• _EXERCISE BRIEF_: Check every line below for the word "article" and copy each one that has it.
___ EXERCISE MATERIALS ___
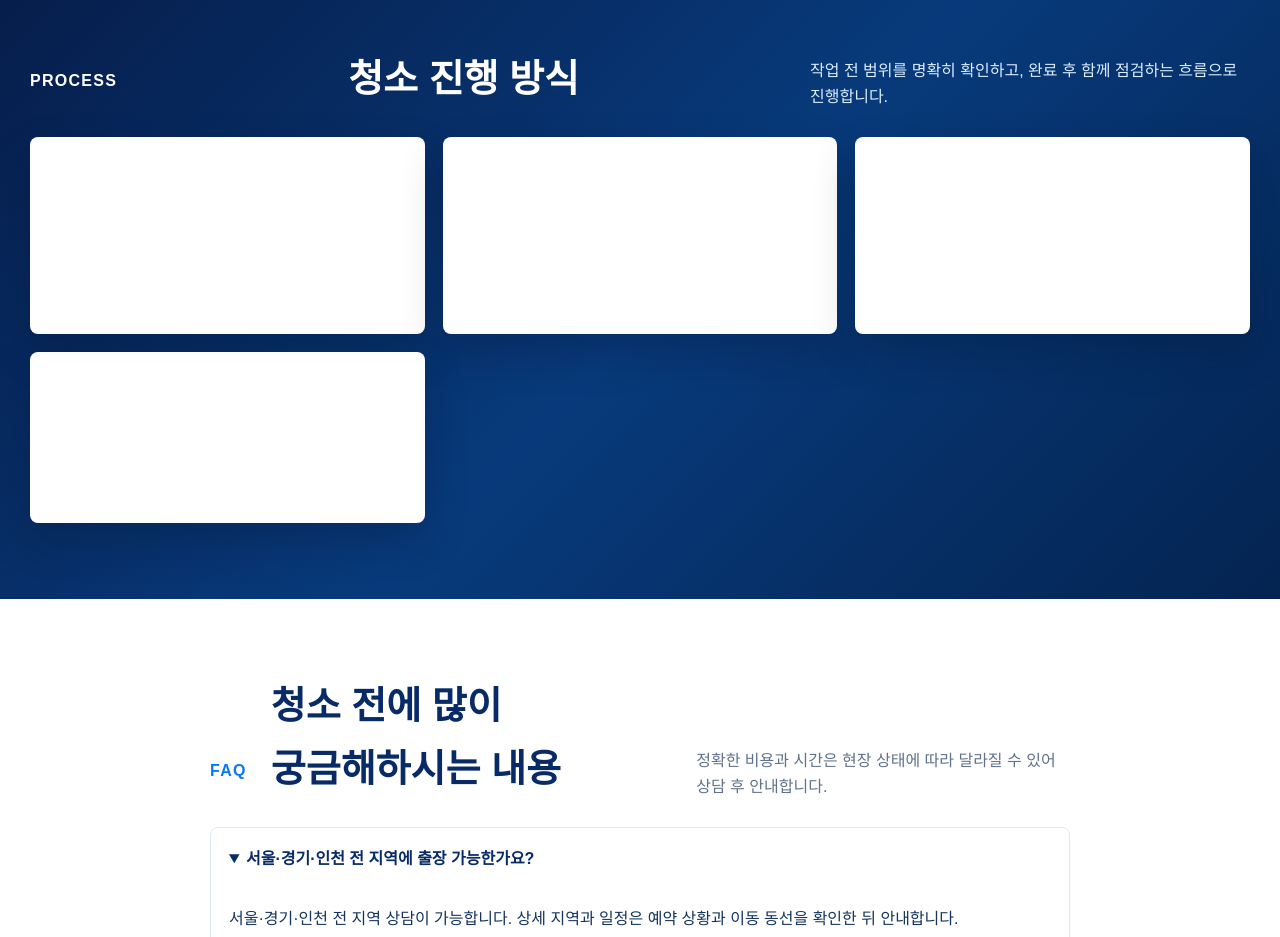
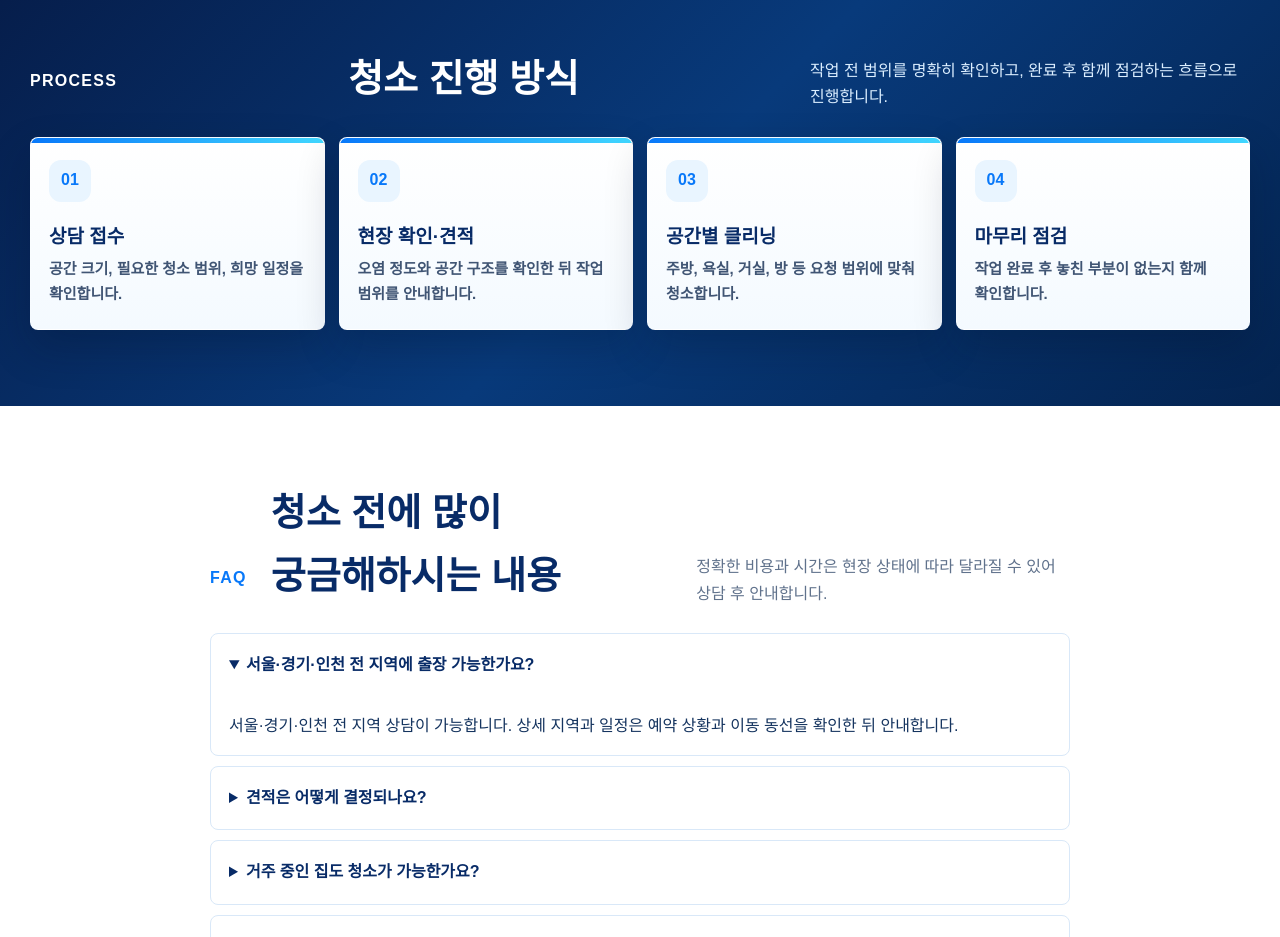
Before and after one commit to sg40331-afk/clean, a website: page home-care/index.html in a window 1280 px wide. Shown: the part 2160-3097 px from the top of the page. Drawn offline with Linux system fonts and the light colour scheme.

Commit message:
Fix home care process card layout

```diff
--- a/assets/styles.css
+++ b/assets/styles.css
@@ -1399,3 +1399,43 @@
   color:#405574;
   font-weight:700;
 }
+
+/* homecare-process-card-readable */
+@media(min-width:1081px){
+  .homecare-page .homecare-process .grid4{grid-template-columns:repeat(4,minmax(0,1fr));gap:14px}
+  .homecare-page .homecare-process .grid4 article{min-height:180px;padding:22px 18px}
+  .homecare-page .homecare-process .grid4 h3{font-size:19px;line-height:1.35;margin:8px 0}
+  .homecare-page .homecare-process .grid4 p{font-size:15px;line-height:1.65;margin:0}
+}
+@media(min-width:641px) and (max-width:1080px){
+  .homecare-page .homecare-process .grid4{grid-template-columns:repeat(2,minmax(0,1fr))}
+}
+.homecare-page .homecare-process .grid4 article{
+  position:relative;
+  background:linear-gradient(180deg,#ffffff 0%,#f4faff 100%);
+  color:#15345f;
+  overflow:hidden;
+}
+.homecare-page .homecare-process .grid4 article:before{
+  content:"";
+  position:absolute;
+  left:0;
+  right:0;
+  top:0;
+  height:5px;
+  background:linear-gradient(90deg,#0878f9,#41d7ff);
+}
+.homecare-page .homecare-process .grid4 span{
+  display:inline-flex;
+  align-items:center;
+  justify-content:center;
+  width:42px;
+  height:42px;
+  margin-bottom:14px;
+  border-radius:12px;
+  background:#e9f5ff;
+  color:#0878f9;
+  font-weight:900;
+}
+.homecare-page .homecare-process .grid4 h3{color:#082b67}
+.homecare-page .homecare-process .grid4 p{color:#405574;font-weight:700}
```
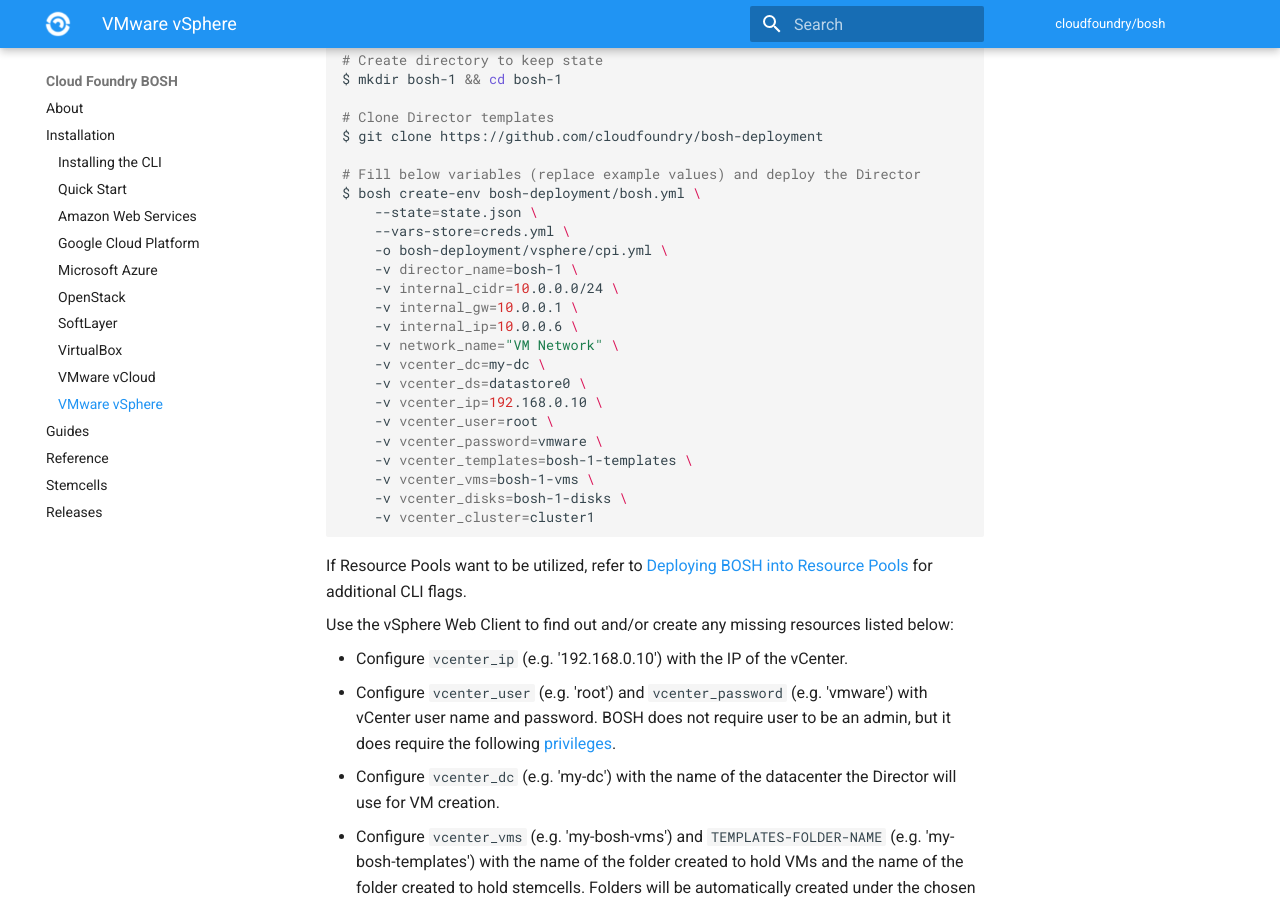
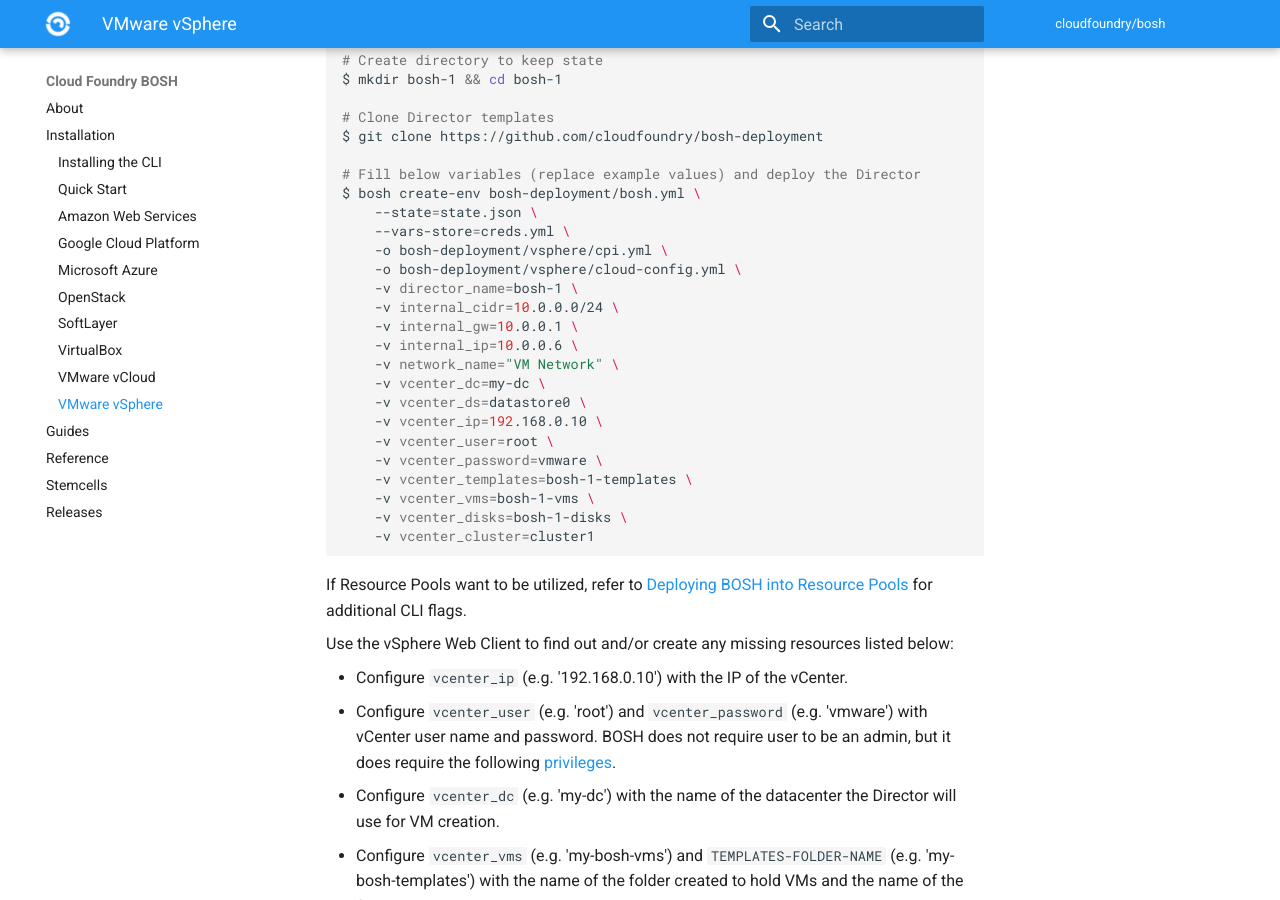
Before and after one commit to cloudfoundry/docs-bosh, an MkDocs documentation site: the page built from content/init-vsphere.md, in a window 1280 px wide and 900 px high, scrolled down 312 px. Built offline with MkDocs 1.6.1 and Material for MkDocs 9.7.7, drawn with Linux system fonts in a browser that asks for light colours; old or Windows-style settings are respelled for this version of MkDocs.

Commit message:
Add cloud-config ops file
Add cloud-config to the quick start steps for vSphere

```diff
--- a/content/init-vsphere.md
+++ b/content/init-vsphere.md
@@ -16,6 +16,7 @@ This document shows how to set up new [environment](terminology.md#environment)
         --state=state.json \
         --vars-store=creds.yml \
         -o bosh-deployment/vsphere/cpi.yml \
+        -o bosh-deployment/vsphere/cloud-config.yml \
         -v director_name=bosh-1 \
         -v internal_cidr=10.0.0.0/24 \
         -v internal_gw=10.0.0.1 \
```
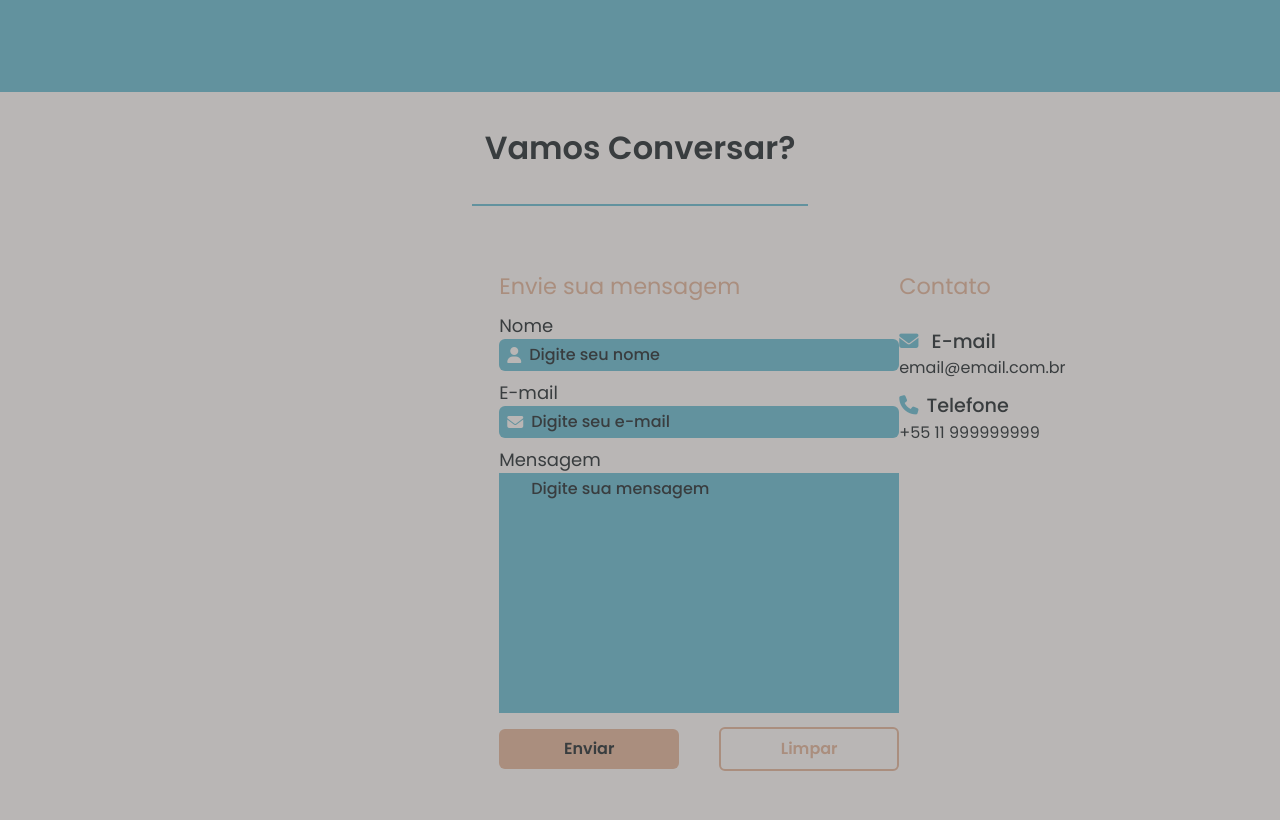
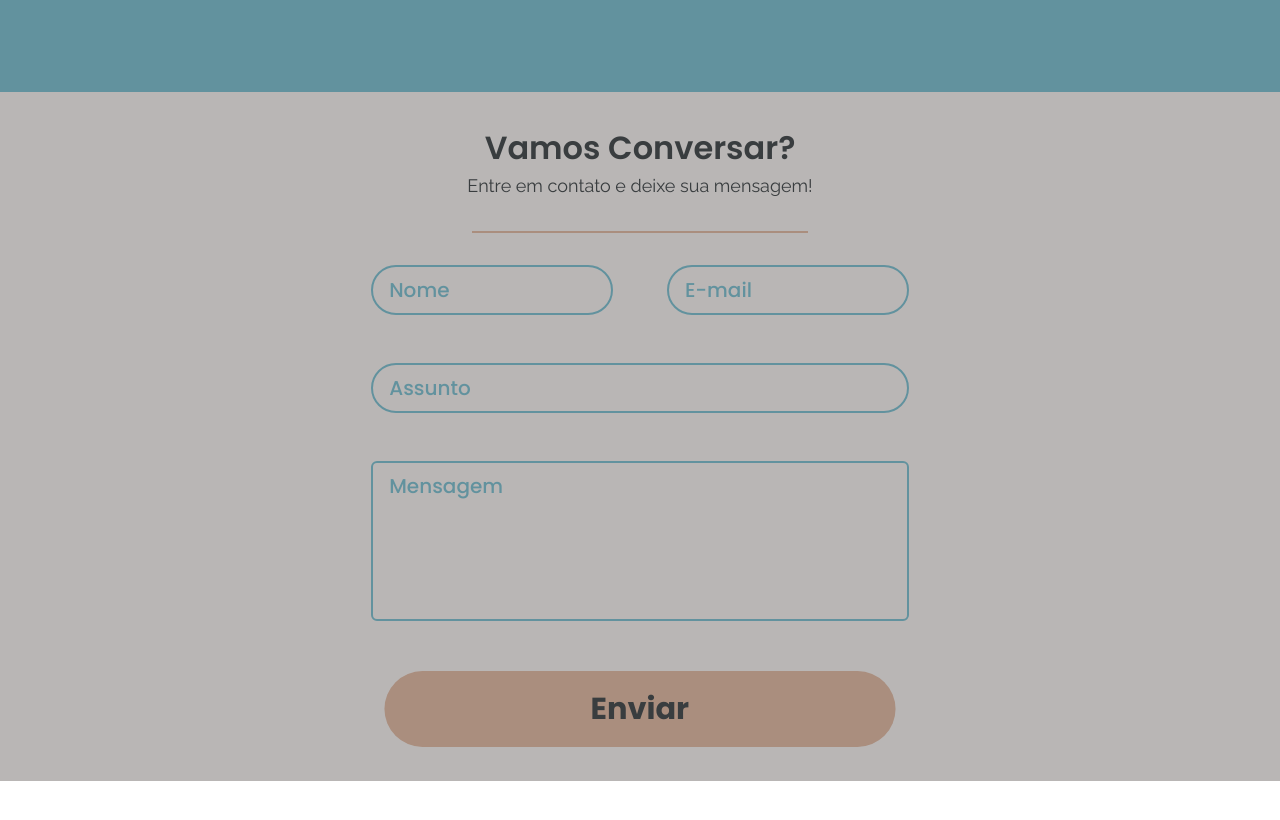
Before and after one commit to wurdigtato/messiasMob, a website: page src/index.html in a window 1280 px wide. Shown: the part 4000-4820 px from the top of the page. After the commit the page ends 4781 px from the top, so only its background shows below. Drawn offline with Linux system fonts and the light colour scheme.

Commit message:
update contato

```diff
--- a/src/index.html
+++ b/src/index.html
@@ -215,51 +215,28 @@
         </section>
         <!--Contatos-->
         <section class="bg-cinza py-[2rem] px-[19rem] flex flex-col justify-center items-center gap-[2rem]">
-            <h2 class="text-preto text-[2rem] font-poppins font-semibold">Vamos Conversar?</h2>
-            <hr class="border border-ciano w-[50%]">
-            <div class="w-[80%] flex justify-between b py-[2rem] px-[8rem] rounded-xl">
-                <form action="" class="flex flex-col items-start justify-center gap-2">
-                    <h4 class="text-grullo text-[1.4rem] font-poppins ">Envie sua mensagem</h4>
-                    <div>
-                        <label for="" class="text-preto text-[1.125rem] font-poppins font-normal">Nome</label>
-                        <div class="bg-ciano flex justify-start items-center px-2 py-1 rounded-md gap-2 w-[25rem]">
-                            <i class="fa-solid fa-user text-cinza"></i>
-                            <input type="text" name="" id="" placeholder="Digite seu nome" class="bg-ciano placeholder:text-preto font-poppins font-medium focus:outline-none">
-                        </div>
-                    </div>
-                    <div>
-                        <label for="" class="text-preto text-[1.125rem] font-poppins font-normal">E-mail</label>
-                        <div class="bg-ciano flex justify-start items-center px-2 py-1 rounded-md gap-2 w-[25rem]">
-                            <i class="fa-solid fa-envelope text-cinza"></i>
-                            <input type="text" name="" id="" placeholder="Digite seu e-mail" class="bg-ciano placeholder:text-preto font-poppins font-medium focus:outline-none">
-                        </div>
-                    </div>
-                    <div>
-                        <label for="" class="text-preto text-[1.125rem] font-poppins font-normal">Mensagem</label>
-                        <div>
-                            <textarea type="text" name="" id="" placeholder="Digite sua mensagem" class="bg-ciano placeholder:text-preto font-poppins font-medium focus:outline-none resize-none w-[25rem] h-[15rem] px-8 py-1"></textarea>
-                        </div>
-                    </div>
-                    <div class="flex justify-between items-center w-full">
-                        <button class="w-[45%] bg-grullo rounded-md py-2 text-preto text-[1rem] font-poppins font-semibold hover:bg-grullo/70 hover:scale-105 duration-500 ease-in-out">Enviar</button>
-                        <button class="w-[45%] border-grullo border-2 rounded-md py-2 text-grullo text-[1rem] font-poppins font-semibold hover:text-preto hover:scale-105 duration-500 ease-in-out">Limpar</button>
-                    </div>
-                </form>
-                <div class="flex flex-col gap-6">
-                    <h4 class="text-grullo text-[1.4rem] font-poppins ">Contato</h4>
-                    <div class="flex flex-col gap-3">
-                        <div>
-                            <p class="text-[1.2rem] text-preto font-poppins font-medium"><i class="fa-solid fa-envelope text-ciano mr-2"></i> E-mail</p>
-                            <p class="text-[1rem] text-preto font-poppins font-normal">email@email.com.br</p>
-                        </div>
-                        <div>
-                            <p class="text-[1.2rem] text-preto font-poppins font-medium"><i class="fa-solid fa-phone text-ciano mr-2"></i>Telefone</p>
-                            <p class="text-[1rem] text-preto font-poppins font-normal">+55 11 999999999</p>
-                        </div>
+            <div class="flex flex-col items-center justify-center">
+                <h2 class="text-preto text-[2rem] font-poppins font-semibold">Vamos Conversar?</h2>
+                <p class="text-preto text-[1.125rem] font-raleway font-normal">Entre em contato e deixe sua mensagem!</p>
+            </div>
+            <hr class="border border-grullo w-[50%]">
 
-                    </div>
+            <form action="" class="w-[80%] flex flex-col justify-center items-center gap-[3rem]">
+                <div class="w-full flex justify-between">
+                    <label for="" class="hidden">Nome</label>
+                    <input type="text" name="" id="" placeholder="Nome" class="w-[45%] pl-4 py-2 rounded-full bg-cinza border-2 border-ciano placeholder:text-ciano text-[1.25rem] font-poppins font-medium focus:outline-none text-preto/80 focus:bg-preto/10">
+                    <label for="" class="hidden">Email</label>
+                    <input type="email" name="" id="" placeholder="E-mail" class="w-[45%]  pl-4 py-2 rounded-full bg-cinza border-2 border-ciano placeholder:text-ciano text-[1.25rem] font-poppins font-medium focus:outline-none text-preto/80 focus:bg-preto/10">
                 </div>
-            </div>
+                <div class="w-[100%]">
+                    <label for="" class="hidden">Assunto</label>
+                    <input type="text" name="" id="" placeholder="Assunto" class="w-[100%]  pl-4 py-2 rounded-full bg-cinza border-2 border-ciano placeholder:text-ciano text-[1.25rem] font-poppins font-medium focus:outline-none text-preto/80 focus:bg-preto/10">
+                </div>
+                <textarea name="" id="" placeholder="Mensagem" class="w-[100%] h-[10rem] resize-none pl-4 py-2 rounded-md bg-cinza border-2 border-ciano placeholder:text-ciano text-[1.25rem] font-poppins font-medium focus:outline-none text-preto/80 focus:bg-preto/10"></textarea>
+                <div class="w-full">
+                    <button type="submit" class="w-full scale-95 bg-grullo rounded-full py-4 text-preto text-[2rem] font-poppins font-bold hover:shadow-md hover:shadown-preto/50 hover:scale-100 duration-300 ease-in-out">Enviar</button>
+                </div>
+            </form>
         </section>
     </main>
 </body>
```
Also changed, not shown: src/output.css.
___
• _TASK ANSWER_:
+  .homecare-page .homecare-process .grid4 article{min-height:180px;padding:22px 18px}
+.homecare-page .homecare-process .grid4 article{
+.homecare-page .homecare-process .grid4 article:before{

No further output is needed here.